Direct HDL (mmol/L) n 8474 1668 1388
Mean 1.36 1.39 1.31
Std. dev. 0.4 0.43 0.42
Gender n 10000 1745 1466
% Female 50.2 43.8 43.5
Age (years) n 10000 1745 1466
Mean 36.74 54.28 42.68
Std. dev. 22.4 16.64 14.79
Height (cm) n 9647 1726 1459
Mean 161.88 170.06 170.43
Std. dev. 20.19 9.75 9.27
Weight (kg) n 9922 1727 1458
Mean 70.98 84.5 80.54
Std. dev. 29.13 20.73 19.72
BMI (kg/m-sq) n 9634 1726 1458
Mean 26.66 29.09 27.7
Std. dev. 7.38 6.19 6.42
Diabetes n 9858 1743 1466
% Yes 7.7 15.3 7.2
Urine volume (mL) n 9013 1723 1447
Median 94 97 102
IQR 114 118.5 104

A number of interesting questions emerge from Table 14.8:

• How can the mean age of all respondents be 36.7 years, but the mean age for non-smokers and smokers both be much larger than this (54.3 and 42.7 years respectively)?
• Similarly, the percentage of females in the whole sample is 50.2%, but the percentage of females is less than this for both non-smokers and smokers (43.8% and 43.5% respectively)?

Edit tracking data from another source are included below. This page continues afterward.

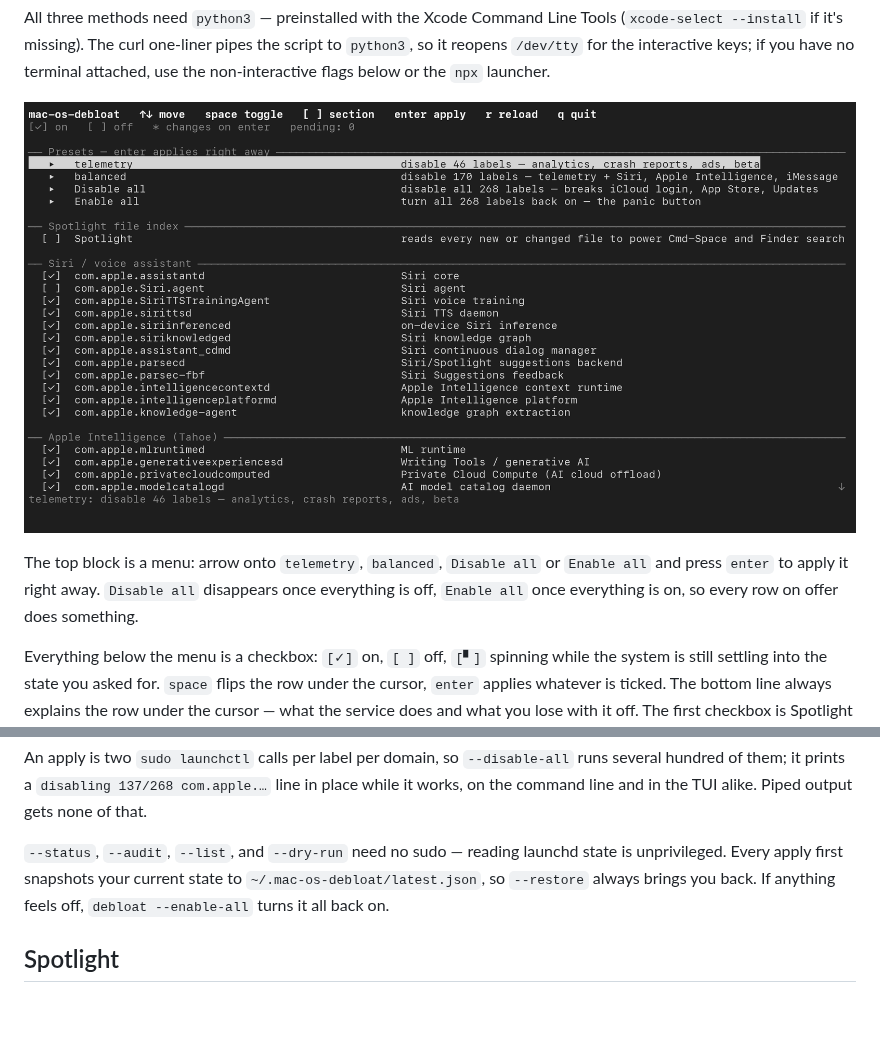
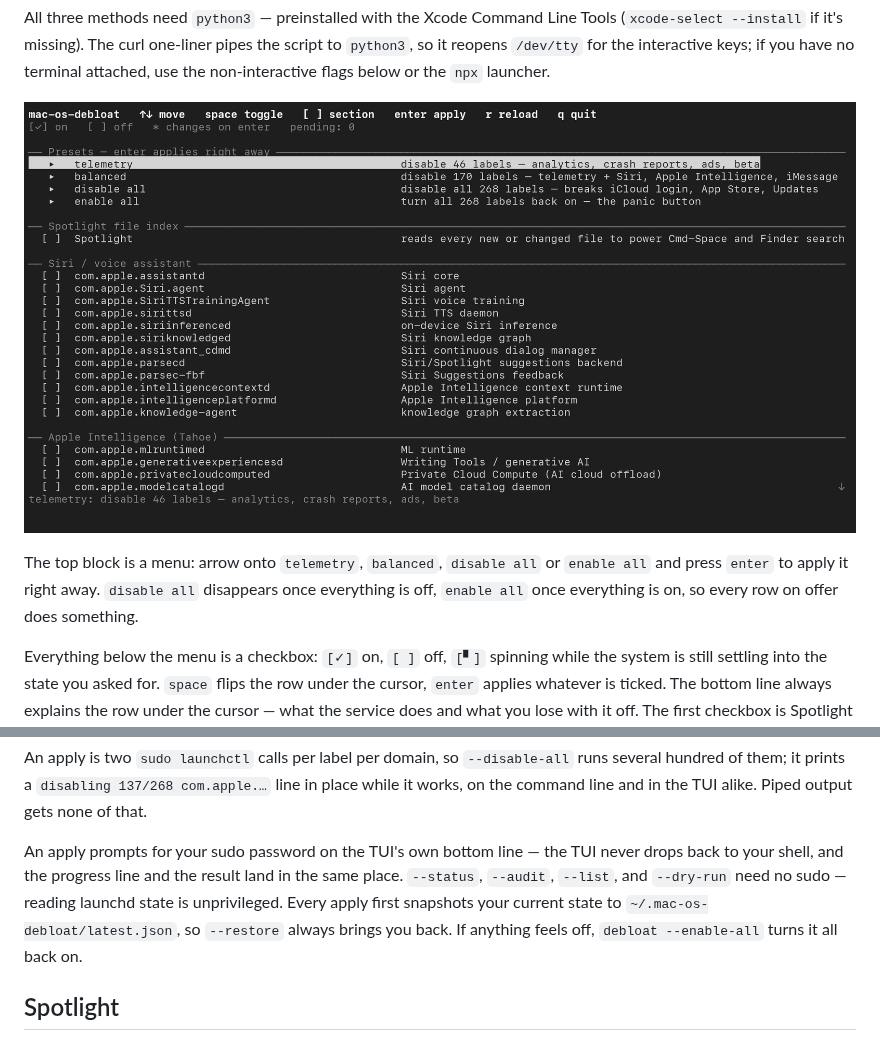
Before and after one commit to OleksandrKrupko/mac-os-debloat, a Markdown page: README.md, 2 parts joined by grey strips. Drawn GitHub-style; pictures changed too: screenshot.png; blank space fills up the shorter version.

```diff
--- a/README.md
+++ b/README.md
@@ -28,7 +28,7 @@ All three methods need `python3` — preinstalled with the Xcode Command Line To
 
 ![mac-os-debloat TUI — preset menu on top, then the Spotlight row and 270 launchd services grouped by section, space to toggle, enter to apply](https://raw.githubusercontent.com/OleksandrKrupko/mac-os-debloat/main/screenshot.png)
 
-The top block is a menu: arrow onto `telemetry`, `balanced`, `Disable all` or `Enable all` and press `enter` to apply it right away. `Disable all` disappears once everything is off, `Enable all` once everything is on, so every row on offer does something.
+The top block is a menu: arrow onto `telemetry`, `balanced`, `disable all` or `enable all` and press `enter` to apply it right away. `disable all` disappears once everything is off, `enable all` once everything is on, so every row on offer does something.
 
 Everything below the menu is a checkbox: `[✓]` on, `[ ]` off, `[▘]` spinning while the system is still settling into the state you asked for. `space` flips the row under the cursor, `enter` applies whatever is ticked. The bottom line always explains the row under the cursor — what the service does and what you lose with it off. The first checkbox is Spotlight ([below](#spotlight)); everything after it is a launchd service.
 
@@ -52,7 +52,7 @@ debloat --status --json    # machine-readable status
 
 An apply is two `sudo launchctl` calls per label per domain, so `--disable-all` runs several hundred of them; it prints a `disabling 137/268 com.apple.…` line in place while it works, on the command line and in the TUI alike. Piped output gets none of that.
 
-`--status`, `--audit`, `--list`, and `--dry-run` need no sudo — reading launchd state is unprivileged. Every apply first snapshots your current state to `~/.mac-os-debloat/latest.json`, so `--restore` always brings you back. If anything feels off, `debloat --enable-all` turns it all back on.
+An apply prompts for your sudo password on the TUI's own bottom line — the TUI never drops back to your shell, and the progress line and the result land in the same place. `--status`, `--audit`, `--list`, and `--dry-run` need no sudo — reading launchd state is unprivileged. Every apply first snapshots your current state to `~/.mac-os-debloat/latest.json`, so `--restore` always brings you back. If anything feels off, `debloat --enable-all` turns it all back on.
 
 ## Spotlight
 
```
Also changed, not shown: other parts of README.md (+2 -2 lines), 2 other files.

Table 14.9 summarises the relationship between current smoking status and having a diabetes diagnosis. Again, questions emerge:

• For current non-smokers, the percentage of diabetics is $$15.32$$%.
• For current smokers, the percentage of diabetics is $$7.23$$%.

The percentage of diabetics in the sample is different for non-smokers and smokers. Why? Similarly,

• For current non-smokers, the odds of finding a diabetic is $$0.181$$.
• For current smokers, the odds of finding a diabetic is $$0.078$$.

The odds of finding a diabetic in the sample is different for non-smokers and smokers. Why?

As noted before (Sect. 14.4), two possible reasons could explain this difference in percentages and odds in the sample:

• Sampling variation: The percentages (and odds) are the same in the population, but difference in the sample occur because of the people that happened to end up with the sample. Sampling variation explains the difference in the sample percentages (and odds).

• The percentages (and odds) are different in population: for non-smokers and smokers, and the difference in the sample percentages (and odds) simply reflects a difference* between non-smokers and smokers in the population.

In the next chapters, tools for deciding which of these explanations is the most likely are discussed.

TABLE 14.9: The two-way table of diabetes diagnosis against current smoking status
Doesn’t smoke now Smokes now
Not diabetic 1476 1360
Diabetic 267 106

### References

Center for Disease Control and Prevention. National Center for Health Statistics. Third National Health and Nutrition Examination Survey, 1988–1994, NHANES III Laboratory Data File [Internet]. Hyattsville, MD: Public Use Data File Documentation Number 76200; U.S. Department of Health; Human Services, Centers for Disease Control; Prevention; 1996. Available from: https://wwwn.cdc.gov/nchs/data/nhanes3/1a/readme.txt.
Center for Disease Control and Prevention (CDC). National Center for Health Statistics. National Health and Nutrition Examination Survey Data. Hyattsville, MD: U.S. Department of Health; Human Services, Centers for Disease Control; Prevention; 1988--1994.
Pruim R. NHANES: Data from the US National Health and Nutrition Examination Study [Internet]. 2015. Available from: https://CRAN.R-project.org/package = NHANES.